Change detection outputs:
=== Section Start ===

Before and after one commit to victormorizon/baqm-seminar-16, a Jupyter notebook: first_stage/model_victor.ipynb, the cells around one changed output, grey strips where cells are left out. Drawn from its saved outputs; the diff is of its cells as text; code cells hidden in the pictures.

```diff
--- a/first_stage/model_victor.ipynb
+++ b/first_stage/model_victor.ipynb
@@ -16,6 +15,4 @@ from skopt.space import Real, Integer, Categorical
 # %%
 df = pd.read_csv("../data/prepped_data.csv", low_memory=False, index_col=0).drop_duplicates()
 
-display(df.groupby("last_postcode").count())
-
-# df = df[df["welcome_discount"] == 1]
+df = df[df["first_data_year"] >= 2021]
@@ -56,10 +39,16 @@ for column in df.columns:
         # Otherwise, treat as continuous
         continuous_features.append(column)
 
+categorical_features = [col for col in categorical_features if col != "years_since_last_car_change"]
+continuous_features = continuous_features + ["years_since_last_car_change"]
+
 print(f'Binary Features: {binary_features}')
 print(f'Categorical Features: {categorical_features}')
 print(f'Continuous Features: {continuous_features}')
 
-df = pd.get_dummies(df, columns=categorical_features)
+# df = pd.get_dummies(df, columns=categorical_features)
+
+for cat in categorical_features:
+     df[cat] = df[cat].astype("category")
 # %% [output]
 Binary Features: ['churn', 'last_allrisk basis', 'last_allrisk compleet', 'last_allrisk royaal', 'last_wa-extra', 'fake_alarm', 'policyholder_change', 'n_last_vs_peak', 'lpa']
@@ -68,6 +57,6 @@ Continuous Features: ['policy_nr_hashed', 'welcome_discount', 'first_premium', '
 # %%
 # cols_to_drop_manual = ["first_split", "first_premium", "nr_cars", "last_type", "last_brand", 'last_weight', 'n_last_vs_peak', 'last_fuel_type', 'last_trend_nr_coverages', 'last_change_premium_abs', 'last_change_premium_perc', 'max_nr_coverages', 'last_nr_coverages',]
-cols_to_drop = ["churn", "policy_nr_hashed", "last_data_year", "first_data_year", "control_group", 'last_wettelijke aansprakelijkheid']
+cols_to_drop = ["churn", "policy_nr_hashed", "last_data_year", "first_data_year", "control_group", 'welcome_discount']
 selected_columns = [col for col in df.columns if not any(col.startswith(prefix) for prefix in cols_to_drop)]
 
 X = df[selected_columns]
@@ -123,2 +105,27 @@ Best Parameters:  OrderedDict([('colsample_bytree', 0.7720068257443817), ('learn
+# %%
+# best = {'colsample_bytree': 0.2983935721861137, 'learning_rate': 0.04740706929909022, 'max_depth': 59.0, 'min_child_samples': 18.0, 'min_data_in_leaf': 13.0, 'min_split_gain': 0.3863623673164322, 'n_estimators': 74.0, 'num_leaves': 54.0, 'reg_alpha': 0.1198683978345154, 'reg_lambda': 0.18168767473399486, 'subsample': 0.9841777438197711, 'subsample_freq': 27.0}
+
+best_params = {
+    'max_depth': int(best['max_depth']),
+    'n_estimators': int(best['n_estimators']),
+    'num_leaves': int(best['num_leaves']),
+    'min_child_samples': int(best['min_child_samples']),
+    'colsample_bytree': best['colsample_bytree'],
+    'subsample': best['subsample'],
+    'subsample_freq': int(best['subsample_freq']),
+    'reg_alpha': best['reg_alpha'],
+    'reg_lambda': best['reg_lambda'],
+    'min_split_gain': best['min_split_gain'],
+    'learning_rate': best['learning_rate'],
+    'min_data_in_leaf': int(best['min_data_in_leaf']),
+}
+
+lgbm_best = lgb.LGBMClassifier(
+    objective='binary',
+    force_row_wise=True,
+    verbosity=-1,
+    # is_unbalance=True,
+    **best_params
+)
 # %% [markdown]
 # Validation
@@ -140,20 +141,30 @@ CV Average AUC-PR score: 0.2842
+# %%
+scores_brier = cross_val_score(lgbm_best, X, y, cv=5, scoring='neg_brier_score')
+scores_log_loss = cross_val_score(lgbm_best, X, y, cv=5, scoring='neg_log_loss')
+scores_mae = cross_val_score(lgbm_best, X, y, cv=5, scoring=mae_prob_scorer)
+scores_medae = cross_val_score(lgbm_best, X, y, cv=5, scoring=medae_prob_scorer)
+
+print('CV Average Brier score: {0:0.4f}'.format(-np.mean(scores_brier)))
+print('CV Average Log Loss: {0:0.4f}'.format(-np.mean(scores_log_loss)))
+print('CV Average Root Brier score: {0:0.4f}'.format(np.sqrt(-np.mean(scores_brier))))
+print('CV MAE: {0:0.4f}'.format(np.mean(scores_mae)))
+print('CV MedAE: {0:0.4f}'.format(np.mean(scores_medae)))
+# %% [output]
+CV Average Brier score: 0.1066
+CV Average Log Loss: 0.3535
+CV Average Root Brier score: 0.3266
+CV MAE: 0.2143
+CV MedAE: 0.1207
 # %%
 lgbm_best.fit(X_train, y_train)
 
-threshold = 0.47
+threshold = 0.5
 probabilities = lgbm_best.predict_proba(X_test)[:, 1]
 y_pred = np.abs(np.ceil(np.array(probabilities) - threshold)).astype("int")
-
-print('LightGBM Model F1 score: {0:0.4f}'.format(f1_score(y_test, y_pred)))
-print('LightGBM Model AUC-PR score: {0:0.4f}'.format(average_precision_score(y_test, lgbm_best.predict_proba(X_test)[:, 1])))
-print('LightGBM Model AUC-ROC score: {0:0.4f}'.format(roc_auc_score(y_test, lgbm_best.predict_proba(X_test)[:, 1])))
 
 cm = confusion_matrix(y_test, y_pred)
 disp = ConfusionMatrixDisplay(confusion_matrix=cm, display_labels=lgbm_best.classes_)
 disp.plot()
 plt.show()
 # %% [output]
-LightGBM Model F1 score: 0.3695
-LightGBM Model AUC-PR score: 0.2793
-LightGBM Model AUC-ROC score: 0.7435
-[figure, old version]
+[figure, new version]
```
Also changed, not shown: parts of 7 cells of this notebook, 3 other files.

=== Section End ===

Which lines hold the word "print"? Copy each of them from the records.

Answer to this problem ▸
 print(f'Binary Features: {binary_features}')
 print(f'Categorical Features: {categorical_features}')
 print(f'Continuous Features: {continuous_features}')
+print('CV Average Brier score: {0:0.4f}'.format(-np.mean(scores_brier)))
+print('CV Average Log Loss: {0:0.4f}'.format(-np.mean(scores_log_loss)))
+print('CV Average Root Brier score: {0:0.4f}'.format(np.sqrt(-np.mean(scores_brier))))
+print('CV MAE: {0:0.4f}'.format(np.mean(scores_mae)))
+print('CV MedAE: {0:0.4f}'.format(np.mean(scores_medae)))
-print('LightGBM Model F1 score: {0:0.4f}'.format(f1_score(y_test, y_pred)))
-print('LightGBM Model AUC-PR score: {0:0.4f}'.format(average_precision_score(y_test, lgbm_best.predict_proba(X_test)[:, 1])))
-print('LightGBM Model AUC-ROC score: {0:0.4f}'.format(roc_auc_score(y_test, lgbm_best.predict_proba(X_test)[:, 1])))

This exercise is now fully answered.